Let us enumerate such imperatives for catalyzing an environment of meaningful play for the young generation.

A safe, creative environment

We ought to give children a safe play environment and let them play by themselves. Distant supervision allows security of the wards while enabling them to improve decision making, understand consequences of actions and relish freedom of individuality. To inspire independent thinking, it is also a great idea to provide foam pieces, little wooden sticks, ribbon scraps, and other reusable resources for play time. Open-ended materials instill creative thinking and delight children to create pieces never thought of.

Discovering interests

It is surprising but true that the innate tendency and inclination to play in the early years is in large measure due to the fact that the young guns wish to discover and learn more and more through their action, through social engagements and collective play. The parents must thus keep the fire to play burning in children, and perhaps give a proper channel to make play a profession later in life.

Teaching focus

It has been observed that during play, children offer single-minded devotion. Play becomes priority as all else gets forgotten. This is laying the foundation of focus and concentration. These are the first signs of understanding a kid’s ability to avoid distraction in areas which aren’t of interest. This ability to focus on one thing at a time can be leveraged by parents to drive home scientific temperament through explaining natural phenomena, trying new ideas, helping them understand their cartoons or virtual life from the real life and the laws that govern real life. For instance, in their play time children may try to emulate their superheroes by trying to fly. Explanation of the phenomenon of gravity will come in handy here.

Alcohol use in children, and how parents can make a difference

Alcohol use in children, and how parents can make a difference

Martin was 17 when he was first introduced to alcohol.

“As a young person, there’s the world of alcohol. You go there as a way [to], I guess, get away from your problems,” he says.

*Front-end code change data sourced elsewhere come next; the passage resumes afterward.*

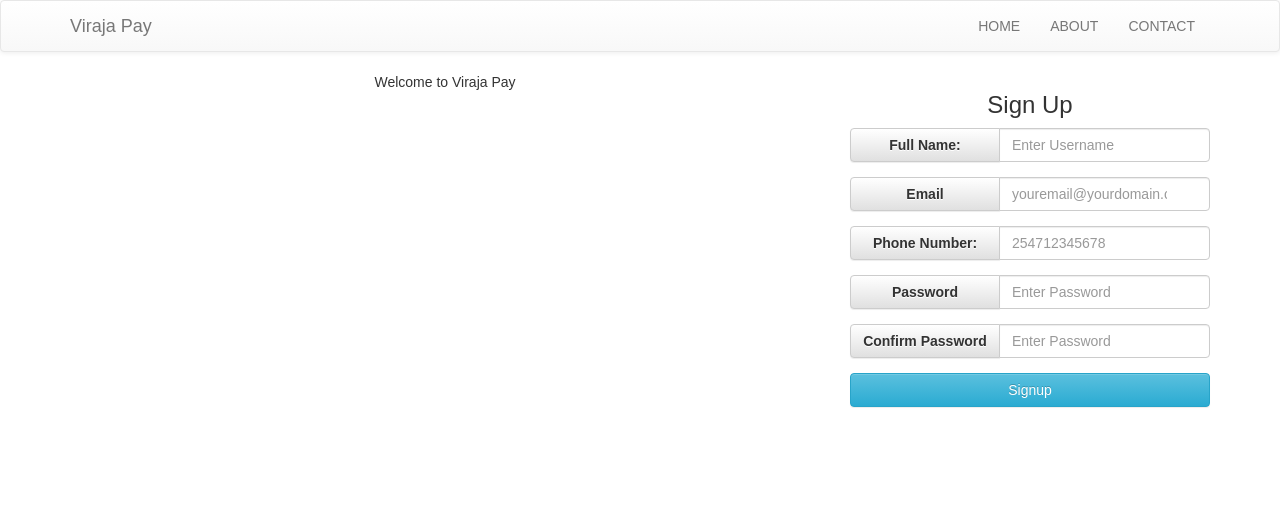
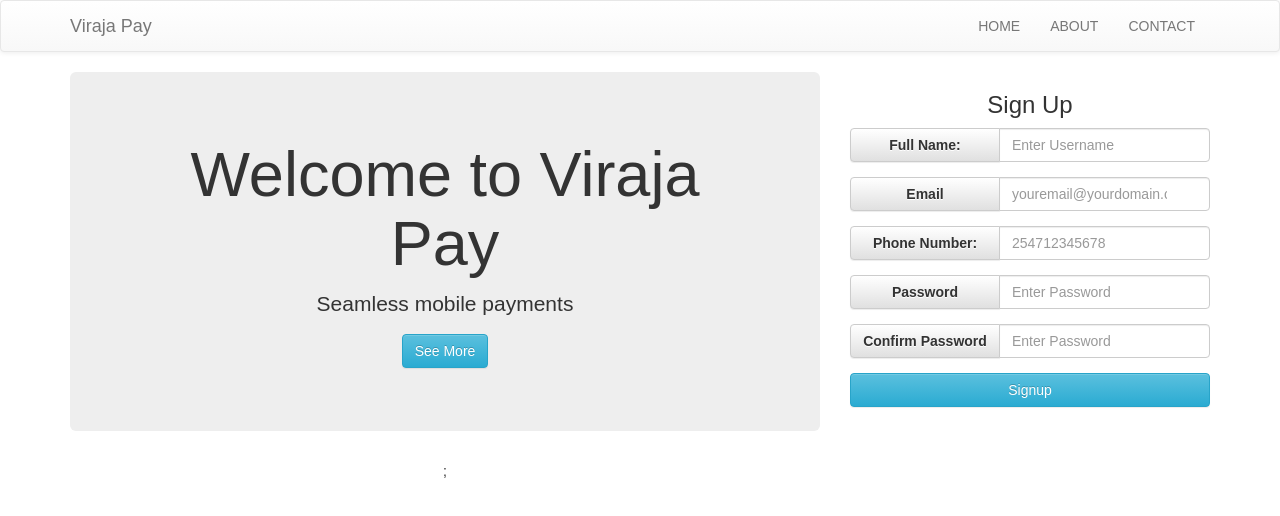
Before and after one commit to viraja-pay/viraja-frontend-react, a React (Create React App) app: page / in a window 1280 px wide. Shown: the top 516 px of the page. Built offline with nearby package versions, Linux system fonts and the light colour scheme.

Commit message:
[Feature] Add Welcome Jumbotron

```diff
--- a/src/Layout.js
+++ b/src/Layout.js
@@ -2,6 +2,7 @@
 import './App.css';
 import { Grid, Row, Col } from 'react-bootstrap';
 import RegistrationForm from './RegistrationForm.js'
+import Welcome from './Welcome.js'
 
 class Layout extends Component {
   render() {
@@ -10,7 +11,8 @@
         <Grid>
           <Row className="show-grid">
             <Col xs={12} md={8}>
-              Welcome to Viraja Pay
+              <Welcome>
+              </Welcome>
             </Col>
             <Col xs={6} md={4}>
               <RegistrationForm>
--- /dev/null
+++ b/src/Welcome.js
@@ -0,0 +1,23 @@
+import React, { Component } from 'react';
+import './App.css';
+import { Jumbotron, Button } from 'react-bootstrap'
+
+class Welcome extends Component {
+  render() {
+    return (
+      <div className="welcome">
+        <Jumbotron>
+          <h1>Welcome to Viraja Pay</h1>
+          <p>
+            Seamless mobile payments
+  </p>
+          <p>
+            <Button bsStyle="info">See More</Button>
+          </p>
+        </Jumbotron>;
+      </div>
+    );
+  }
+}
+
+export default Welcome;
```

“It’s a way to be social, it’s a way people perceive to have fun, you see it as something to do with your mates and if you are not doing it then … you’re different.”

But for Martin, alcohol soon became a way to cope with his anxiety.

“I think it led to experiences that weren’t necessarily the best for me,” he says.

“The decisions you make while you are under the influence essentially can increase more of that anxiety in you as a young person.”

In a culture where alcohol is prevalent, Martin says the pressure to drink can be overwhelming.

“I think just growing up in Australia in general, there’s a lot of emphasis on drinking alcohol to be social,” he says.

“At a stage of my life where I felt a bit shy or insecure, not confident in who I was, drinking alcohol was a way to cope with that social anxiety.”

Add to that research that finds people living with an anxiety disorder are 2-3 times more likely to also have an alcohol use disorder, and it becomes all the more worrying. Preventing problem drinking from the start

In a culture where alcohol is prevalent, the pressure to drink can be immense — but parents can have an impact.( Unsplash: Kelsey Chance ) It’s a familiar cause of angst for many parents — the concern that as their children grow up, they will encounter or face pressure to drink alcohol or try illicit drugs.

But while the pressure from media and peers is real, parents can make more of a difference than they think.In fact, they are more influential than peers at this stage, according to Associate Professor Nicola Newton, the Director of Prevention Research at the University of Sydney’s Matilda Centre. “The most important thing is for parents to know that they still have an influence over their children’s choices when they become adolescents,” she says. “In fact, they are the number one influence over their adolescents’ choices at this stage.”Whilst it may appear and it may seem at the time that peers are the most important influence in your life, parents still have a critical role to play in their adolescents’ health, behaviours and choices.” Dr Newton says to reduce “uptake of substances”, modelling good behaviour around alcohol is key — and that means parents need to have healthy habits themselves.”If your kids are coming home from school and you are there having a glass of […]